Nice story - shame he loses the plot halfway. For a while it's what Robinson fans have come to expect. Lots of slick writing with cardboard characters (and why not -- characters can afford to be two-dimensional when the action's coming thick and fast).
However, while Robinson starts very well indeed in this his third novel of Big Men Doing Stirring Stuff On The Briny -- he loses it by the end. The only good point is the return of the wonderfully heroic anti-hero Commander Adnam - in my view the only really likeable character in the book. All right he may be a terrorist, he may have blown up lots of hapless air travellers -- but - nobody's perfect! You can't help but like him.
The US characters in the book are strangely unsatisfying, because in this book they have to be particularly slow for Adnam to do what he does. Especially the laughable US admiral -- no I'm sorry, to get to the top of any country's national intelligence agency you need more grey cells than this guy can muster.
Of course I'm over-reacting in one sense. Because you wouldn't read this book for it's subtle delineation of men and women under fire, or how relationships shift and warp under pressure. No you read it for Action - with a capital A.
Trouble is when Robinson stops and has his loveable villain start thinking about the distress and anguish he's caused -- it stops the novel. Dead. I won't give away the final ending, except to say it was anti-climatic and came far too late.
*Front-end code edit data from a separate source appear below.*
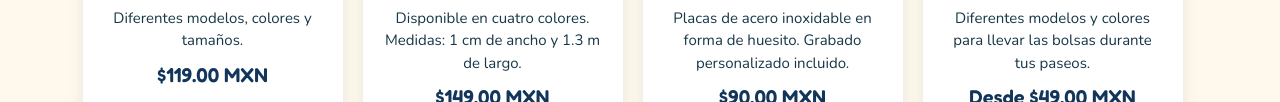
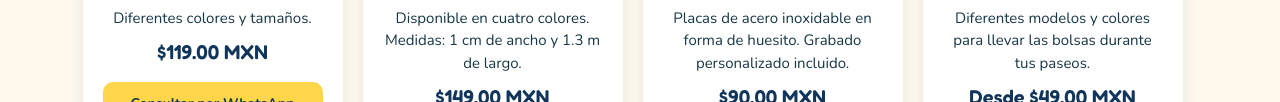
Before and after one commit to somosraizdigital/canino-y-michi, a plain HTML site: page index.html in a window 1280 px wide. Shown: the part 1539-1641 px from the top of the page. Drawn offline with nearby package versions, Linux system fonts and the light colour scheme.

Commit message:
Actualizar comentario del primer producto del carr

```diff
--- a/index.html
+++ b/index.html
@@ -213,7 +213,7 @@
                     <article class="tarjeta-producto">
                         <img src="imagenes/collares-led.webp" alt="Collares LED para mascotas en diferentes colores">
                         <h3>Collares LED para mascotas</h3>
-                        <p>Diferentes modelos, colores y tamaños.</p>
+                        <p>Diferentes colores y tamaños.</p>
                         <p class="precio-producto">$119.00 MXN</p>
                         <a href="https://wa.me/525666386400?text=Hola%2C%20me%20interesan%20los%20collares%20LED%20para%20mascotas%20de%20Canino%20%26%20Michi." class="boton-producto" target="_blank" rel="noopener noreferrer">Consultar por WhatsApp</a>
                     </article>
```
Anti-heroes, like heroes, deserve to go out with a bang, not a whimper. My vote is that when next Mr Robinson writes about submarines -- as I hope he does -- he sticks to slam-bang action.